Since mitochondrial replacement techniques (MRT) were developed and clinically introduced in the United Kingdom (UK), there has been much discussion of whether these lead to children borne of three parents. In the UK, the regulation of MRT has dealt with this by stipulating that egg donors for the purposes of MRT are not genetic parents even though they contribute mitochondrial DNA (mtDNA) to offspring. In this paper, I examine the way that the Human Fertilisation and Embryology Act in the UK manages the question of parentage. I argue that the Act breaks the link typically made between genetic causation and genetic parenthood by redefining genetic causation solely in terms of nuclear genetics. Along with this, mtDNA is construed as a kind of supplement to the nuclear family.
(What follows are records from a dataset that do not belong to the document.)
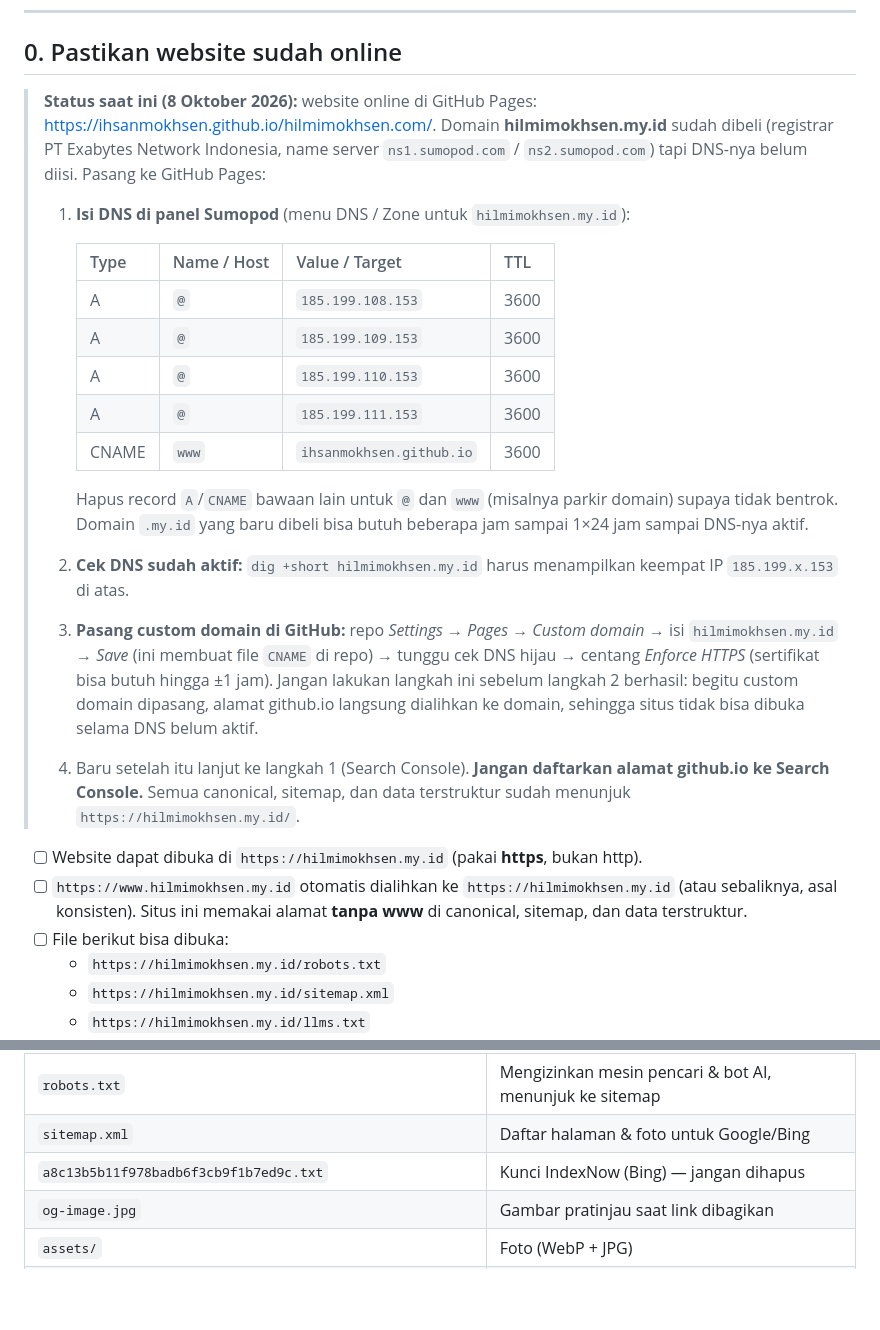
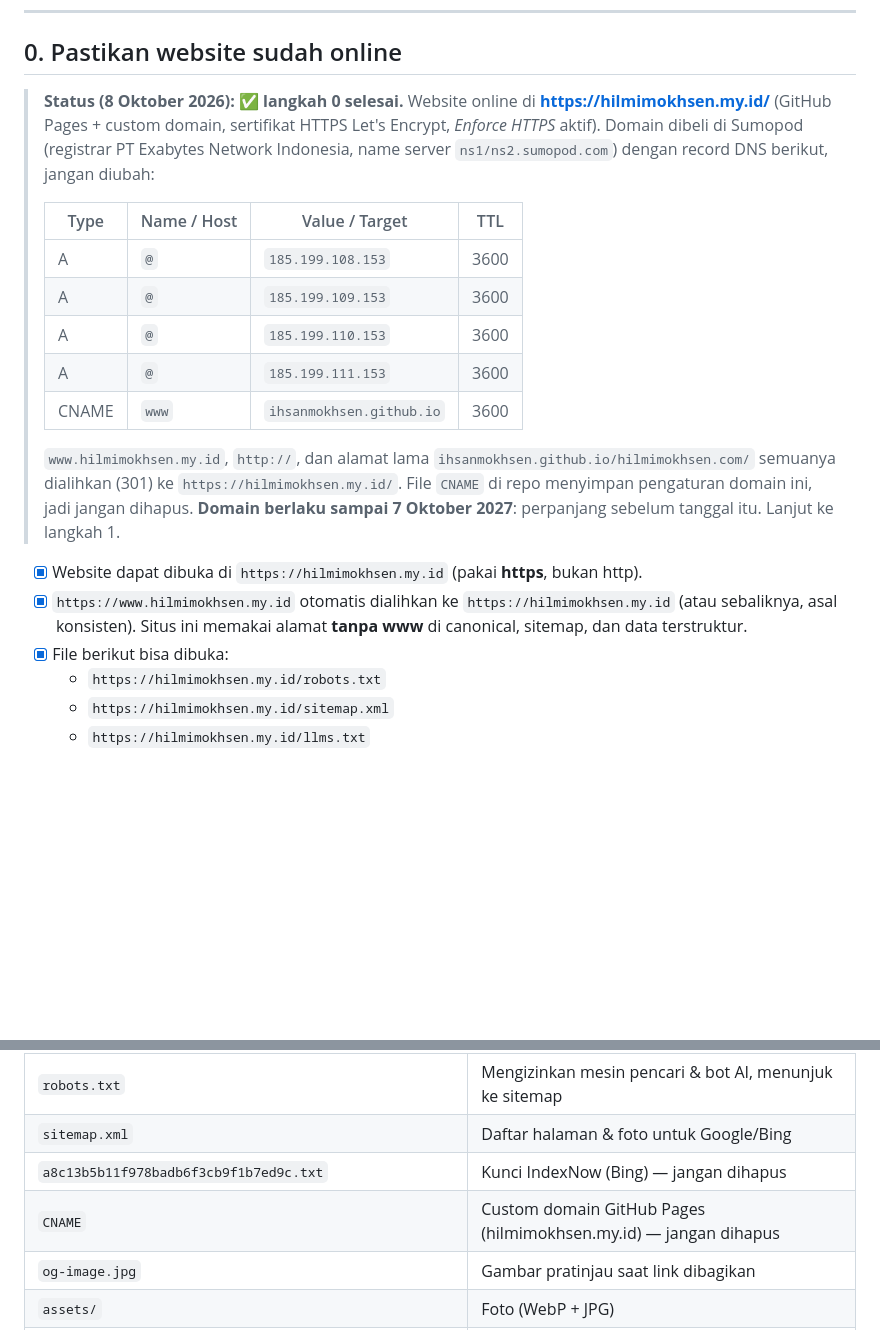
Before and after one commit to ihsanmokhsen/hilmimokhsen.com, a Markdown page: docs/PANDUAN-SETUP.md, 2 parts joined by grey strips. Drawn GitHub-style; blank space fills up the shorter version.

Commit message:
Panduan: domain hilmimokhsen.my.id aktif
Tandai langkah 0 selesai: record DNS Sumopod, HTTPS aktif, pengalihan
www/http/github.io ke https://hilmimokhsen.my.id/, catatan file CNAME
dan masa berlaku domain.

Co-Authored-By: Claude Opus 5.5 <noreply@anthropic.com>

```diff
--- a/docs/PANDUAN-SETUP.md
+++ b/docs/PANDUAN-SETUP.md
@@ -8,26 +8,21 @@ Panduan ini berisi langkah setelah website online agar **hilmimokhsen.my.id** ce
 
 ## 0. Pastikan website sudah online
 
-> **Status saat ini (8 Oktober 2026):** website online di GitHub Pages: <https://ihsanmokhsen.github.io/hilmimokhsen.com/>. Domain **hilmimokhsen.my.id** sudah dibeli (registrar PT Exabytes Network Indonesia, name server `ns1.sumopod.com` / `ns2.sumopod.com`) tapi DNS-nya belum diisi. Pasang ke GitHub Pages:
+> **Status (8 Oktober 2026): ✅ langkah 0 selesai.** Website online di **https://hilmimokhsen.my.id/** (GitHub Pages + custom domain, sertifikat HTTPS Let's Encrypt, *Enforce HTTPS* aktif). Domain dibeli di Sumopod (registrar PT Exabytes Network Indonesia, name server `ns1/ns2.sumopod.com`) dengan record DNS berikut, jangan diubah:
 >
-> 1. **Isi DNS di panel Sumopod** (menu DNS / Zone untuk `hilmimokhsen.my.id`):
+> | Type | Name / Host | Value / Target | TTL |
+> |---|---|---|---|
+> | A | `@` | `185.199.108.153` | 3600 |
+> | A | `@` | `185.199.109.153` | 3600 |
+> | A | `@` | `185.199.110.153` | 3600 |
+> | A | `@` | `185.199.111.153` | 3600 |
+> | CNAME | `www` | `ihsanmokhsen.github.io` | 3600 |
 >
->    | Type | Name / Host | Value / Target | TTL |
->    |---|---|---|---|
->    | A | `@` | `185.199.108.153` | 3600 |
->    | A | `@` | `185.199.109.153` | 3600 |
->    | A | `@` | `185.199.110.153` | 3600 |
->    | A | `@` | `185.199.111.153` | 3600 |
->    | CNAME | `www` | `ihsanmokhsen.github.io` | 3600 |
->
->    Hapus record `A`/`CNAME` bawaan lain untuk `@` dan `www` (misalnya parkir domain) supaya tidak bentrok. Domain `.my.id` yang baru dibeli bisa butuh beberapa jam sampai 1×24 jam sampai DNS-nya aktif.
-> 2. **Cek DNS sudah aktif:** `dig +short hilmimokhsen.my.id` harus menampilkan keempat IP `185.199.x.153` di atas.
-> 3. **Pasang custom domain di GitHub:** repo *Settings → Pages → Custom domain* → isi `hilmimokhsen.my.id` → *Save* (ini membuat file `CNAME` di repo) → tunggu cek DNS hijau → centang *Enforce HTTPS* (sertifikat bisa butuh hingga ±1 jam). Jangan lakukan langkah ini sebelum langkah 2 berhasil: begitu custom domain dipasang, alamat github.io langsung dialihkan ke domain, sehingga situs tidak bisa dibuka selama DNS belum aktif.
-> 4. Baru setelah itu lanjut ke langkah 1 (Search Console). **Jangan daftarkan alamat github.io ke Search Console.** Semua canonical, sitemap, dan data terstruktur sudah menunjuk `https://hilmimokhsen.my.id/`.
+> `www.hilmimokhsen.my.id`, `http://`, dan alamat lama `ihsanmokhsen.github.io/hilmimokhsen.com/` semuanya dialihkan (301) ke `https://hilmimokhsen.my.id/`. File `CNAME` di repo menyimpan pengaturan domain ini, jadi jangan dihapus. **Domain berlaku sampai 7 Oktober 2027**: perpanjang sebelum tanggal itu. Lanjut ke langkah 1.
 
-- [ ] Website dapat dibuka di `https://hilmimokhsen.my.id` (pakai **https**, bukan http).
-- [ ] `https://www.hilmimokhsen.my.id` otomatis dialihkan ke `https://hilmimokhsen.my.id` (atau sebaliknya, asal konsisten). Situs ini memakai alamat **tanpa www** di canonical, sitemap, dan data terstruktur.
-- [ ] File berikut bisa dibuka:
+- [x] Website dapat dibuka di `https://hilmimokhsen.my.id` (pakai **https**, bukan http).
+- [x] `https://www.hilmimokhsen.my.id` otomatis dialihkan ke `https://hilmimokhsen.my.id` (atau sebaliknya, asal konsisten). Situs ini memakai alamat **tanpa www** di canonical, sitemap, dan data terstruktur.
+- [x] File berikut bisa dibuka:
   - `https://hilmimokhsen.my.id/robots.txt`
   - `https://hilmimokhsen.my.id/sitemap.xml`
   - `https://hilmimokhsen.my.id/llms.txt`
@@ -194,6 +189,7 @@ Catat apakah hilmimokhsen.my.id dikutip sebagai sumber. Jika ada jawaban yang sa
 | `robots.txt` | Mengizinkan mesin pencari & bot AI, menunjuk ke sitemap |
 | `sitemap.xml` | Daftar halaman & foto untuk Google/Bing |
 | `a8c13b5b11f978badb6f3cb9f1b7ed9c.txt` | Kunci IndexNow (Bing) — jangan dihapus |
+| `CNAME` | Custom domain GitHub Pages (hilmimokhsen.my.id) — jangan dihapus |
 | `og-image.jpg` | Gambar pratinjau saat link dibagikan |
 | `assets/` | Foto (WebP + JPG) |
 | `favicon.svg`, `apple-touch-icon.png`, `icon-512.png`, `site.webmanifest` | Ikon & manifest |
```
Drawing on the account of the supplement developed by Jacques Derrida, I argue that mtDNA and the women who donate it are seen as both essential to establishing the nuclear family but also exterior to and insignificant for it.
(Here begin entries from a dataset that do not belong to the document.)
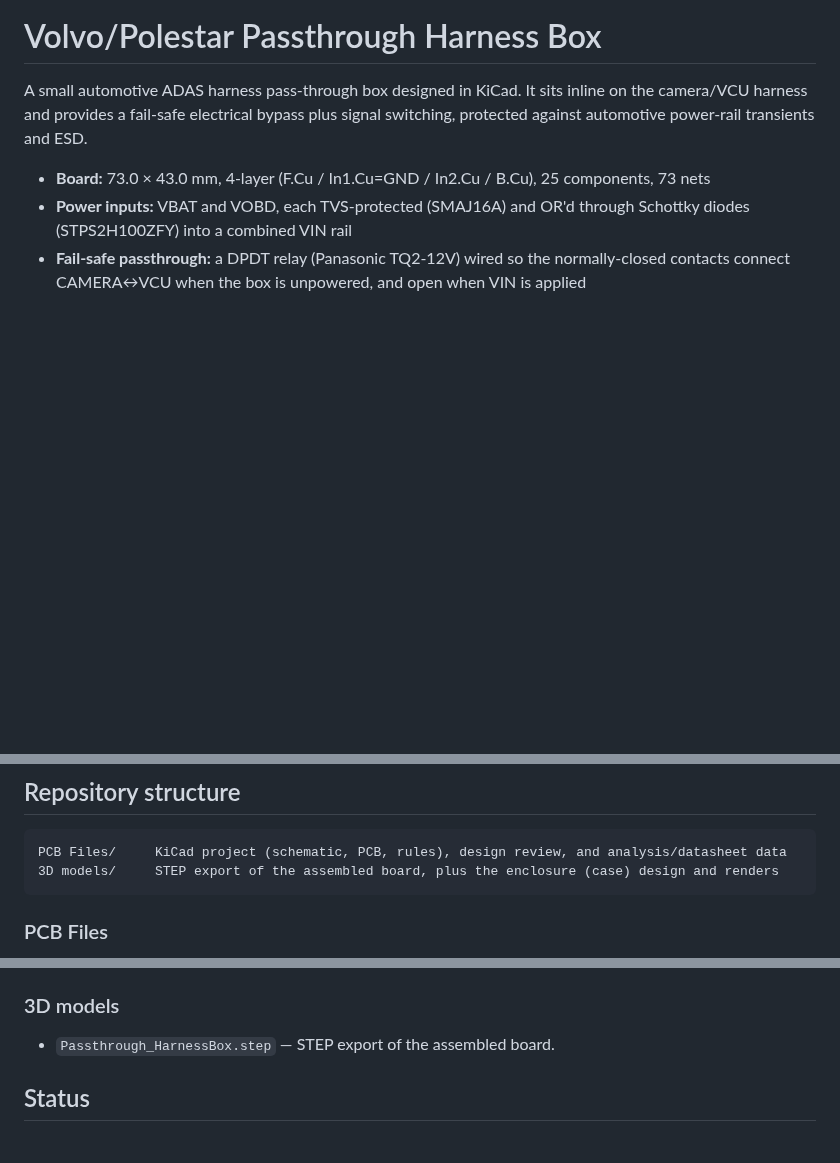
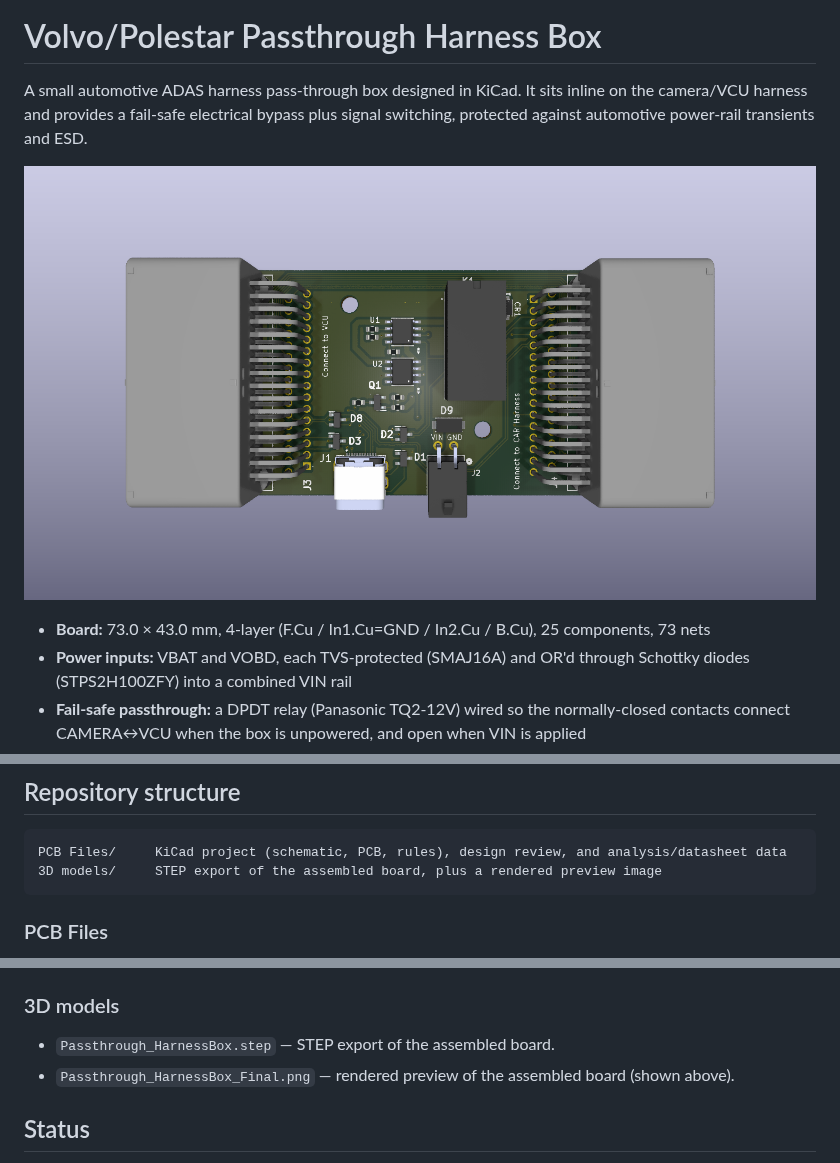
Before and after one commit to jericho-adler/volvo-polestar-passthrough-harness-box, a Markdown page: README.md, 3 parts joined by grey strips. Drawn GitHub-style; pictures changed too: 3D models/Passthrough_HarnessBox_Final.png (added); blank space fills up the shorter version.

Commit message:
Add assembled-board render and embed it in the README
Adds a top-down 3D render of the assembled board (Passthrough_HarnessBox_Final.png)
to 3D models/ and shows it near the top of the README, and fixes stale
references to the removed case/ folder in the repo structure section.

````diff
--- a/README.md
+++ b/README.md
@@ -1,6 +1,8 @@
 # Volvo/Polestar Passthrough Harness Box
 
 A small automotive ADAS harness pass-through box designed in KiCad. It sits inline on the camera/VCU harness and provides a fail-safe electrical bypass plus signal switching, protected against automotive power-rail transients and ESD.
+
+![Assembled board render, showing the VCU and CAR Harness connectors](3D%20models/Passthrough_HarnessBox_Final.png)
 
 - **Board:** 73.0 × 43.0 mm, 4-layer (F.Cu / In1.Cu=GND / In2.Cu / B.Cu), 25 components, 73 nets
 - **Power inputs:** VBAT and VOBD, each TVS-protected (SMAJ16A) and OR'd through Schottky diodes (STPS2H100ZFY) into a combined VIN rail
@@ -13,7 +15,7 @@ A small automotive ADAS harness pass-through box designed in KiCad. It sits inli
 
 ```
 PCB Files/     KiCad project (schematic, PCB, rules), design review, and analysis/datasheet data
-3D models/     STEP export of the assembled board, plus the enclosure (case) design and renders
+3D models/     STEP export of the assembled board, plus a rendered preview image
 ```
 
 ### PCB Files
@@ -26,6 +28,7 @@ PCB Files/     KiCad project (schematic, PCB, rules), design review, and analysi
 ### 3D models
 
 - `Passthrough_HarnessBox.step` — STEP export of the assembled board.
+- `Passthrough_HarnessBox_Final.png` — rendered preview of the assembled board (shown above).
 
 ## Status
 
````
- mitochondrial donation
- mitochondrial replacement techniques (MRT)
- regulation of human reproduction
- reproductive ethics